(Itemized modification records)

[Start of Attachment]

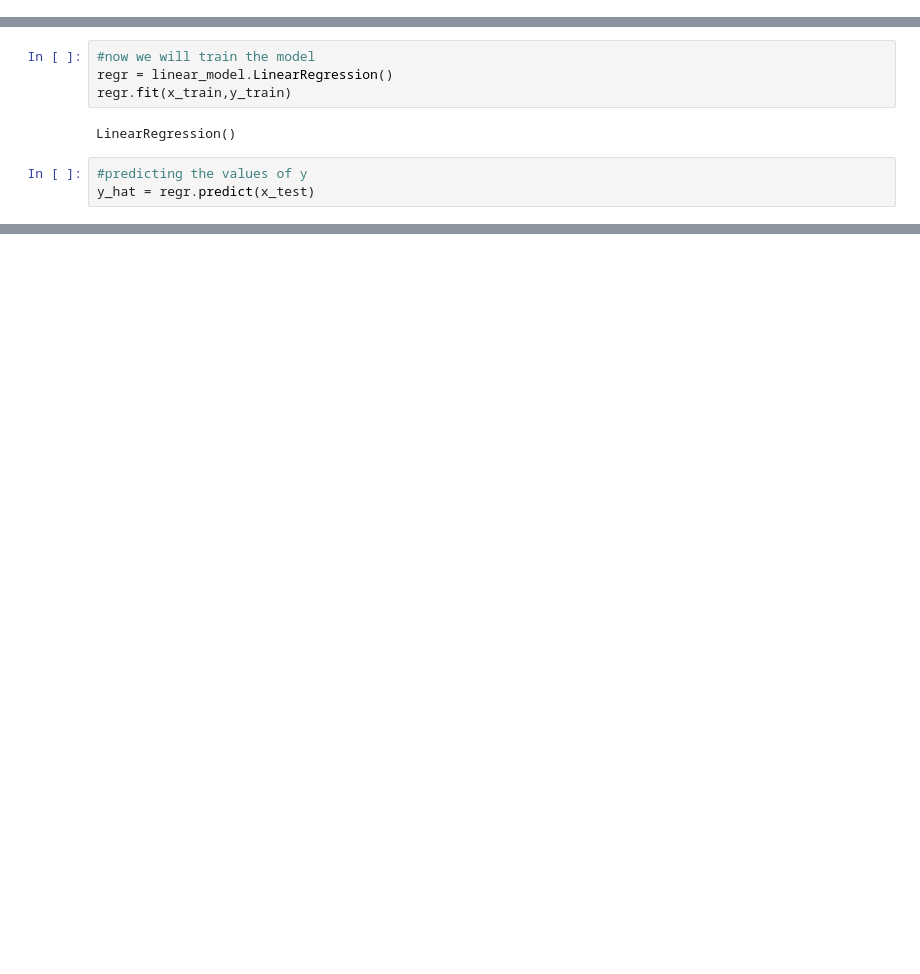
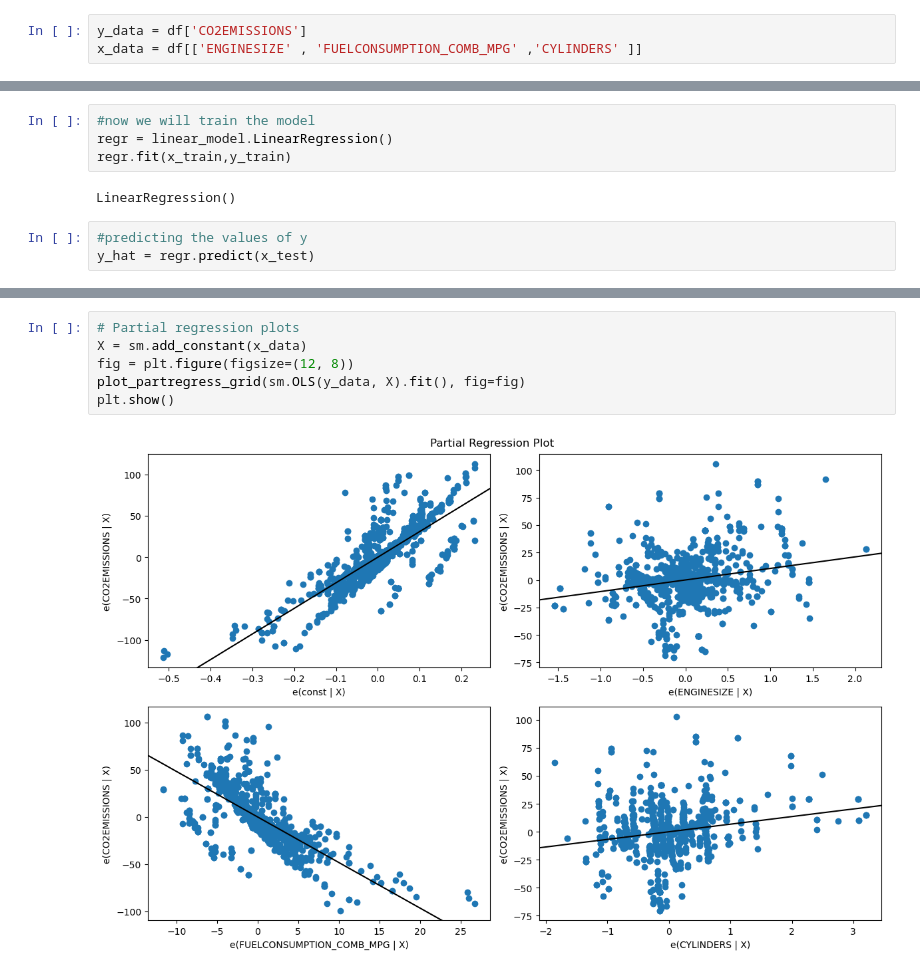
Before and after one commit to ezzaldien/predict-of-car-co2-emission, a Jupyter notebook: model_devolpment.ipynb, the cells around one changed output, grey strips where cells are left out. Cells and saved outputs as stored; diff of their text form; blank space fills up the shorter version.

```diff
--- a/model_devolpment.ipynb
+++ b/model_devolpment.ipynb
@@ -21,5 +23,8 @@ df.head()
 | 2 | 2014 | ACURA | ILX HYBRID | COMPACT | 1.5 | 4 | AV7 | Z | ... |
 | 3 | 2014 | ACURA | MDX 4WD | SUV - SMALL | 3.5 | 6 | AS6 | Z | ... |
 | 4 | 2014 | ACURA | RDX AWD | SUV - SMALL | 3.5 | 6 | AS6 | Z | ... |
+# %%
+y_data = df['CO2EMISSIONS']
+x_data = df[['ENGINESIZE' , 'FUELCONSUMPTION_COMB_MPG' ,'CYLINDERS' ]]
 # %%
 #now we will split the data into training and testing data
@@ -45,0 +52,8 @@ ValueError: x and y must be the same size
+# %%
+# Partial regression plots
+X = sm.add_constant(x_data)
+fig = plt.figure(figsize=(12, 8))
+plot_partregress_grid(sm.OLS(y_data, X).fit(), fig=fig)
+plt.show()
+# %% [output]
+[figure, added]
```
Also changed, not shown: parts of 8 cells of this notebook, 1 other file.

[End of Attachment]

• **Task brief**:
Would you retype every line shown above exactly, leaving the pictures aside?

• **Solution to this task**:
Before and after one commit to ezzaldien/predict-of-car-co2-emission, a Jupyter notebook: model_devolpment.ipynb, the cells around one changed output, grey strips where cells are left out. Cells and saved outputs as stored; diff of their text form; blank space fills up the shorter version.

```diff
--- a/model_devolpment.ipynb
+++ b/model_devolpment.ipynb
@@ -21,5 +23,8 @@ df.head()
 | 2 | 2014 | ACURA | ILX HYBRID | COMPACT | 1.5 | 4 | AV7 | Z | ... |
 | 3 | 2014 | ACURA | MDX 4WD | SUV - SMALL | 3.5 | 6 | AS6 | Z | ... |
 | 4 | 2014 | ACURA | RDX AWD | SUV - SMALL | 3.5 | 6 | AS6 | Z | ... |
+# %%
+y_data = df['CO2EMISSIONS']
+x_data = df[['ENGINESIZE' , 'FUELCONSUMPTION_COMB_MPG' ,'CYLINDERS' ]]
 # %%
 #now we will split the data into training and testing data
@@ -45,0 +52,8 @@ ValueError: x and y must be the same size
+# %%
+# Partial regression plots
+X = sm.add_constant(x_data)
+fig = plt.figure(figsize=(12, 8))
+plot_partregress_grid(sm.OLS(y_data, X).fit(), fig=fig)
+plt.show()
+# %% [output]
+[figure, added]
```
Also changed, not shown: parts of 8 cells of this notebook, 1 other file.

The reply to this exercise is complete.